=== Records for the exercise ===
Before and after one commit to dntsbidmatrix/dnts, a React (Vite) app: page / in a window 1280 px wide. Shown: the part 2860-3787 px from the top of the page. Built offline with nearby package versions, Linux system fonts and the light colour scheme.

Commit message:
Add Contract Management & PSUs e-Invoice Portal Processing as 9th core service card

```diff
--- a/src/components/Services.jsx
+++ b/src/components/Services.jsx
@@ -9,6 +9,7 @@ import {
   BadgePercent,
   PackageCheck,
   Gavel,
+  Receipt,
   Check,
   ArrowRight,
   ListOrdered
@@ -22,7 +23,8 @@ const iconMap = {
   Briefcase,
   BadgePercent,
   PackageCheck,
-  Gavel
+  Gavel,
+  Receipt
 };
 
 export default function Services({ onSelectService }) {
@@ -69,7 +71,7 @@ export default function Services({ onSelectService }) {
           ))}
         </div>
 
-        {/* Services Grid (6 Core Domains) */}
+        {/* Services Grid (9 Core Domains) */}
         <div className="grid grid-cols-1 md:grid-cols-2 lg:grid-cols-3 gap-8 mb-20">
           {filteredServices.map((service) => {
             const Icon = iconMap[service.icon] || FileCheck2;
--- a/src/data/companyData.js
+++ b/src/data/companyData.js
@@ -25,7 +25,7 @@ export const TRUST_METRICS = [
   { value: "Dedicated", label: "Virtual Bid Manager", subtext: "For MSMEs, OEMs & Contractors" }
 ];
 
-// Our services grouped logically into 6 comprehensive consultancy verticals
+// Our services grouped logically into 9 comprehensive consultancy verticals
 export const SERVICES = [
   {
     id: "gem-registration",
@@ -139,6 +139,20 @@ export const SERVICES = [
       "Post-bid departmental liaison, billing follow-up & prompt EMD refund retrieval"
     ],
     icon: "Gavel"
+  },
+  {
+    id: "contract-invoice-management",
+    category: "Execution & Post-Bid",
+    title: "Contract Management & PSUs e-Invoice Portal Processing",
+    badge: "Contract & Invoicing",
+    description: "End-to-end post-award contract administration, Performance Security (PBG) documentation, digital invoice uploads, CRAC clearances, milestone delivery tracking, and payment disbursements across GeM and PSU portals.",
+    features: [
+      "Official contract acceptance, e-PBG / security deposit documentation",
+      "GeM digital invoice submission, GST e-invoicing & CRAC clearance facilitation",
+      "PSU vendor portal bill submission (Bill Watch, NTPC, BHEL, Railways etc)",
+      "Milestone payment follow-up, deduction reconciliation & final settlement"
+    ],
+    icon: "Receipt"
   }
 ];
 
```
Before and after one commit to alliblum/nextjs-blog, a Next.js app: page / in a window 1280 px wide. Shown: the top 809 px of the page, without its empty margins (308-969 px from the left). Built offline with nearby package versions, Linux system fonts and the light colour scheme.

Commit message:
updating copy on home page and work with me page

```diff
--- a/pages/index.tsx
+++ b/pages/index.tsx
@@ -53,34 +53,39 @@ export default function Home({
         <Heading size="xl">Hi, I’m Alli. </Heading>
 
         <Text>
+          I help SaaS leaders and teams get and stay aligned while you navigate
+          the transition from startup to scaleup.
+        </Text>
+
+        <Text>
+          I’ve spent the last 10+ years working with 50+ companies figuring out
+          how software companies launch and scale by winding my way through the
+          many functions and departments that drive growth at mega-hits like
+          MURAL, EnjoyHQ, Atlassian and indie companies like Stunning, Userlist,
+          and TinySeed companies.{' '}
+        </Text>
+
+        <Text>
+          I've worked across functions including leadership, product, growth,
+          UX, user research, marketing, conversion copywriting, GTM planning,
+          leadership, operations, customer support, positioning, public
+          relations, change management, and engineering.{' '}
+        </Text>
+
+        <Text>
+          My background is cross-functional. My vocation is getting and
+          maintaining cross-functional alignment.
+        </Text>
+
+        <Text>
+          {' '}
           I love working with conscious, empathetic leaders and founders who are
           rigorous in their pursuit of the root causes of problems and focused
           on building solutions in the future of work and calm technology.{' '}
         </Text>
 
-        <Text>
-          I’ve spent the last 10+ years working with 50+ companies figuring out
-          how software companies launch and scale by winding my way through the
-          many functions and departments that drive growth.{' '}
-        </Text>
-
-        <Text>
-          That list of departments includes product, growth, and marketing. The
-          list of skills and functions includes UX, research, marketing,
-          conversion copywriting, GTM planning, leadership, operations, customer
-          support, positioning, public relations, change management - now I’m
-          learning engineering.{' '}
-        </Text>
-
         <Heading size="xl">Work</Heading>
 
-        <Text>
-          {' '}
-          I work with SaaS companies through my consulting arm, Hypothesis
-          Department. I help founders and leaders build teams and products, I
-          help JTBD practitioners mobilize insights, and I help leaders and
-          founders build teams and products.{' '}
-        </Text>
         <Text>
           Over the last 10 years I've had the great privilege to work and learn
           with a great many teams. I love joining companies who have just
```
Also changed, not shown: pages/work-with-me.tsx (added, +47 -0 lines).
===
* _Exercise description_:
Search the data for the string "companies" and copy every line where it appears.

* _Response_:
+          I’ve spent the last 10+ years working with 50+ companies figuring out
+          how software companies launch and scale by winding my way through the
+          MURAL, EnjoyHQ, Atlassian and indie companies like Stunning, Userlist,
+          and TinySeed companies.{' '}
-          I’ve spent the last 10+ years working with 50+ companies figuring out
-          how software companies launch and scale by winding my way through the
-          I work with SaaS companies through my consulting arm, Hypothesis
           with a great many teams. I love joining companies who have just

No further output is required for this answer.